Materials provided: Begin
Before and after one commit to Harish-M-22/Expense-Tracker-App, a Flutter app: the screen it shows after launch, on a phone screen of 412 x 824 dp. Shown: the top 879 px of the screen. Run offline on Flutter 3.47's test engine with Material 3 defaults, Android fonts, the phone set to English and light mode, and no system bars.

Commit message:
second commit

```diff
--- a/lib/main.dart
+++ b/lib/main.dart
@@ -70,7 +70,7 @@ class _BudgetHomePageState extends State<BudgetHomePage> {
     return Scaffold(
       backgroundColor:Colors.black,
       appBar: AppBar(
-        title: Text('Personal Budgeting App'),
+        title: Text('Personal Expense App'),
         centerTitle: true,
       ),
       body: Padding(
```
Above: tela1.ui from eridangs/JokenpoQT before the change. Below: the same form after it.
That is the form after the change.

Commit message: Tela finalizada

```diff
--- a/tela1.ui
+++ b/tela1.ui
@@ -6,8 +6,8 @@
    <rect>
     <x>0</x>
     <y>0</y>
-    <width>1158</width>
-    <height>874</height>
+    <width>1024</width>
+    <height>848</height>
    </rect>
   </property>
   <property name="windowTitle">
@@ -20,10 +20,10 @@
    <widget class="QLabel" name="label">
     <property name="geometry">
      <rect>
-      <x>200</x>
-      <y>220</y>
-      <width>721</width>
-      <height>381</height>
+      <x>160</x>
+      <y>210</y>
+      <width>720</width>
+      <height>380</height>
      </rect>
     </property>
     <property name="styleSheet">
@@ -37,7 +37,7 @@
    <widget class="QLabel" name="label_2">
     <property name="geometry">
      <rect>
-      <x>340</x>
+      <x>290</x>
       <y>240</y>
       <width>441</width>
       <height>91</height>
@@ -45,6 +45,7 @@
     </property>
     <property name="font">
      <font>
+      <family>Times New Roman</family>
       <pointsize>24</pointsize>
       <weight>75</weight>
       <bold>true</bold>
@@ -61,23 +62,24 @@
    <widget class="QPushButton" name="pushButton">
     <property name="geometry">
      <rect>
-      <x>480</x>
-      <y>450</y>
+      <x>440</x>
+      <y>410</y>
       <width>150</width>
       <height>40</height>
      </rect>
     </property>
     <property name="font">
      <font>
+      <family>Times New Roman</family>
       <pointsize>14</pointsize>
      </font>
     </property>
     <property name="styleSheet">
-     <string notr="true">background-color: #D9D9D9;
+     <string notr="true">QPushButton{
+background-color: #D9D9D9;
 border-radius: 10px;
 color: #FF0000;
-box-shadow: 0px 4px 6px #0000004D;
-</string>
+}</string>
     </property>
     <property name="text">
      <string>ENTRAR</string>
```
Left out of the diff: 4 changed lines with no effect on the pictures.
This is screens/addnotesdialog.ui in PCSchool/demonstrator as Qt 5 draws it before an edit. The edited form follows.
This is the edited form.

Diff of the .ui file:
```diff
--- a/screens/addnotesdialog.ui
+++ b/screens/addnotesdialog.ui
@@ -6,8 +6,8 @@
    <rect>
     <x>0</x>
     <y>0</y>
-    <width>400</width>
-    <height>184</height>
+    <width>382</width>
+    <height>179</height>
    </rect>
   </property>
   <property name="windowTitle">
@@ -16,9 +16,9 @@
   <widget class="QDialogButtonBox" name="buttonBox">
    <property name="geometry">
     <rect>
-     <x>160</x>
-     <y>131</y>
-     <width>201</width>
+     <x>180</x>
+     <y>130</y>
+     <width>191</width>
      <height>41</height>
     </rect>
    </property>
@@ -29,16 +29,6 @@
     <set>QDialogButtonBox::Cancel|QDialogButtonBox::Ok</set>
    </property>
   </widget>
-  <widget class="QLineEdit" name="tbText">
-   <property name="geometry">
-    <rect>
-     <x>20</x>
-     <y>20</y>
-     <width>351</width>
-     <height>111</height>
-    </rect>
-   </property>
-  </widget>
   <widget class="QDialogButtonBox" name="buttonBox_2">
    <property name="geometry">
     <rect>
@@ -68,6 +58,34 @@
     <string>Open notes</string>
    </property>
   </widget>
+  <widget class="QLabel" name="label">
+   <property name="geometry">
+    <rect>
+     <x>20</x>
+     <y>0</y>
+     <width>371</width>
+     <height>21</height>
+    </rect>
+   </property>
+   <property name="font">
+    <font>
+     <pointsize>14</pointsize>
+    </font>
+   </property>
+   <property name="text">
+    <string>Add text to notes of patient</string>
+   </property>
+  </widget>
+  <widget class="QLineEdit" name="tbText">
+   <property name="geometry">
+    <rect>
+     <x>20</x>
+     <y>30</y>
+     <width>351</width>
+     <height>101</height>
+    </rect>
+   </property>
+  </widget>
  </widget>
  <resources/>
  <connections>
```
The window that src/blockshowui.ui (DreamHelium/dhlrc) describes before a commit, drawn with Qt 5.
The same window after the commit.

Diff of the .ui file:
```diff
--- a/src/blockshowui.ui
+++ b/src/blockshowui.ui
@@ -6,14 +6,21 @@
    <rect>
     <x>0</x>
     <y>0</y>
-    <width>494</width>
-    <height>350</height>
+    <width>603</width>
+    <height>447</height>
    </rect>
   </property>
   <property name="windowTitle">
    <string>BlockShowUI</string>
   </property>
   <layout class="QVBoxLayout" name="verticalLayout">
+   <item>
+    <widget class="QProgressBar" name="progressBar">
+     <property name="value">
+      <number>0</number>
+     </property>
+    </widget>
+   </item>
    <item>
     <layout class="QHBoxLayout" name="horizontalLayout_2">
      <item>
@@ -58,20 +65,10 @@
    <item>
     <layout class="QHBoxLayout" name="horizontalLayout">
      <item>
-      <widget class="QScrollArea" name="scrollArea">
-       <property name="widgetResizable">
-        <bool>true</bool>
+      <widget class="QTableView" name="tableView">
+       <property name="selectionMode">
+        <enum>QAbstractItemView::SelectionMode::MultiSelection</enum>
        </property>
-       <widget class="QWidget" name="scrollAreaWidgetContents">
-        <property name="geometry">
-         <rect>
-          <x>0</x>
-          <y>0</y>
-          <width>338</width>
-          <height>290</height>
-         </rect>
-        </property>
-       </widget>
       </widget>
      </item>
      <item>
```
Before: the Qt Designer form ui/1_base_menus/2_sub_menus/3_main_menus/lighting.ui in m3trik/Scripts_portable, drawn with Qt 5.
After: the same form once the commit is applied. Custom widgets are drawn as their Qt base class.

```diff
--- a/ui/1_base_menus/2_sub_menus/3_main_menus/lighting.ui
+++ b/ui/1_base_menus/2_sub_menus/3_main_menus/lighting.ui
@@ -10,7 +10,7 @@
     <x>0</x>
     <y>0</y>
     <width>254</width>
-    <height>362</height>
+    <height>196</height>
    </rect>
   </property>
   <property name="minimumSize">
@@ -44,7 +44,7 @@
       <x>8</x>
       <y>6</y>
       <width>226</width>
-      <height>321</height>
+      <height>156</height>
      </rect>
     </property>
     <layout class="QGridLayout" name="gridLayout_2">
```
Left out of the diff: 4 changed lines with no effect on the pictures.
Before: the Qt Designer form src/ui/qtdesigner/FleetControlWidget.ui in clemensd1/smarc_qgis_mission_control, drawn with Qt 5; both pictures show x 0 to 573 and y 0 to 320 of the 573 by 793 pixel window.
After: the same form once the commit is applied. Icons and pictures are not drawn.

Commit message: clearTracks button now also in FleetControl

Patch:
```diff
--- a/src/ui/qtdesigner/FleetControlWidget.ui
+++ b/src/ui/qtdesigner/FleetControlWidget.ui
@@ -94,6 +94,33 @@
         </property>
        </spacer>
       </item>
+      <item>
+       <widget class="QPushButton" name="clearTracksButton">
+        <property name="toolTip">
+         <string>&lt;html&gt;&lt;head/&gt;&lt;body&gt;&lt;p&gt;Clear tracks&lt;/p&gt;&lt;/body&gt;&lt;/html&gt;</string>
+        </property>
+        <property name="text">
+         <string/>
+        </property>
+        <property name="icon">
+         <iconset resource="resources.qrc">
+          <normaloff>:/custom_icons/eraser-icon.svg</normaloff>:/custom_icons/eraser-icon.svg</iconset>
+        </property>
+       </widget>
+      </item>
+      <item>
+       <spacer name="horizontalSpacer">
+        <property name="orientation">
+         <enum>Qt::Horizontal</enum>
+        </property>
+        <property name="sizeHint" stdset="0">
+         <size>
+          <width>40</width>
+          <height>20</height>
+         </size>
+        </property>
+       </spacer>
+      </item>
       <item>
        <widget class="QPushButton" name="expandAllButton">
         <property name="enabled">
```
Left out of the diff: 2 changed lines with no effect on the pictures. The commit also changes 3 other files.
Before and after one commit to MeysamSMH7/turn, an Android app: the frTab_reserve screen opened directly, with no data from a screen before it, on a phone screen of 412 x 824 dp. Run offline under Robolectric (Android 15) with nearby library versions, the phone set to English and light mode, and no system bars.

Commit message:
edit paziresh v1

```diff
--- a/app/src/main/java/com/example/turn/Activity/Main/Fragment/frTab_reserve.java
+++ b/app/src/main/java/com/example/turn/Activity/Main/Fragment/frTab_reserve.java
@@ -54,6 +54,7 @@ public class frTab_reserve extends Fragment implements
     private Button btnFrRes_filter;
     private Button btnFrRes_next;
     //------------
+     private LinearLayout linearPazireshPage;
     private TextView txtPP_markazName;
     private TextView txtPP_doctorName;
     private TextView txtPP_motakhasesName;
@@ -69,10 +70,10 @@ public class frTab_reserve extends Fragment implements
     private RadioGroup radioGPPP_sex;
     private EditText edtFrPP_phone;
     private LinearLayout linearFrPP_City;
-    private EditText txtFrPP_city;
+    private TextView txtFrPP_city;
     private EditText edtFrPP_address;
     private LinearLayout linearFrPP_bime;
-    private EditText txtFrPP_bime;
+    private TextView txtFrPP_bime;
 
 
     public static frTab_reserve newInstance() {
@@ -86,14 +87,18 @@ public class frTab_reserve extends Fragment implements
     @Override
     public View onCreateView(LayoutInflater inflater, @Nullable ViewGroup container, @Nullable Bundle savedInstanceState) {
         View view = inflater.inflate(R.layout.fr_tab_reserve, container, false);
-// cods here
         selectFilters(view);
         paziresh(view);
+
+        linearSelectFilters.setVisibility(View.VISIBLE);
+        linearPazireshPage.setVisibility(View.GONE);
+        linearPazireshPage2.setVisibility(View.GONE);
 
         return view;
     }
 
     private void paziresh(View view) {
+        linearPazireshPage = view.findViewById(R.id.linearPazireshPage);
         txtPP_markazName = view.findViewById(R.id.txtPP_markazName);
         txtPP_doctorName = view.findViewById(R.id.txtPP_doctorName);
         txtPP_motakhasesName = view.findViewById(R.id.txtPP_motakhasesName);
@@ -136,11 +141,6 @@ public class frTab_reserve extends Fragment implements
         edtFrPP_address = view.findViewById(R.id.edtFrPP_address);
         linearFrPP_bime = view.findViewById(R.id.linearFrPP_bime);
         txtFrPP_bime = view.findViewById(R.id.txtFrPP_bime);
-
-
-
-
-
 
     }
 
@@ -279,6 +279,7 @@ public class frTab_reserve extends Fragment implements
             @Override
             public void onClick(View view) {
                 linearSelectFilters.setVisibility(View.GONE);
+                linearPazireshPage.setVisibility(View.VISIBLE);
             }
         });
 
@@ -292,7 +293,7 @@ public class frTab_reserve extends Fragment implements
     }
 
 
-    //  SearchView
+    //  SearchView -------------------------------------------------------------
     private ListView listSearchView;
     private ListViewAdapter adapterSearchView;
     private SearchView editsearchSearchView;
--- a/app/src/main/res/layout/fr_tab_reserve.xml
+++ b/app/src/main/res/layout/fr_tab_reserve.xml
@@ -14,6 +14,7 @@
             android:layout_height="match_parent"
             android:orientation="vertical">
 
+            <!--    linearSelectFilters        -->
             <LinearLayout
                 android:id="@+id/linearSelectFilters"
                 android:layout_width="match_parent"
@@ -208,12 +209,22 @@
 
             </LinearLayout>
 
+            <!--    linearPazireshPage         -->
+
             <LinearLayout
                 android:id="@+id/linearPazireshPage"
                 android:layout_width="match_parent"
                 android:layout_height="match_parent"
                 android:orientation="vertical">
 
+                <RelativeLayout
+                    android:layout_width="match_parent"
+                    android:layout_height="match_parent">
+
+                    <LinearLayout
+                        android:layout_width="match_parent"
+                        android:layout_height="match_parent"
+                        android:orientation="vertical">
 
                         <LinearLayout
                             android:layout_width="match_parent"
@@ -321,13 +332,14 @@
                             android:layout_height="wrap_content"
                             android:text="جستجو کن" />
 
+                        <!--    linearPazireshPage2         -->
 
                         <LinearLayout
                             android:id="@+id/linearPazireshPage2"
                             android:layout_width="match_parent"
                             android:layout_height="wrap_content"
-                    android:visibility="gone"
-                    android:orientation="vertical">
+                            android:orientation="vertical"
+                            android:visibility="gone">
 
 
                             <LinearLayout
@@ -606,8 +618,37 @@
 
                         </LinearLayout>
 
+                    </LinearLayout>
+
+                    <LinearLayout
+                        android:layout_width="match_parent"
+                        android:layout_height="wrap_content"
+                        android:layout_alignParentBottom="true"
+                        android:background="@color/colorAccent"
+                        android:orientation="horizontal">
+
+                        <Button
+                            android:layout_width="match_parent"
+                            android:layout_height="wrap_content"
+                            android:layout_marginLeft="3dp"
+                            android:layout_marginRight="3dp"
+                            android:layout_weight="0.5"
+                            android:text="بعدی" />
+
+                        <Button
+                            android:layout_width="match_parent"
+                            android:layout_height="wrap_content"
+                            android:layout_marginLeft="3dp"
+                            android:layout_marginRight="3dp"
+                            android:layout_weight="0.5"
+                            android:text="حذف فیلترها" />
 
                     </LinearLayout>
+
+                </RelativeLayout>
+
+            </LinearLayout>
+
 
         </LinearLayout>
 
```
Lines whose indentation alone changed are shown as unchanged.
Materials provided: End
What the answer needs is every line from the data above with "orientation" in it.

+        <property name="orientation">
             android:orientation="vertical">
                 android:orientation="vertical">
+                        android:orientation="vertical">
-                    android:orientation="vertical">
+                            android:orientation="vertical"
+                        android:orientation="horizontal">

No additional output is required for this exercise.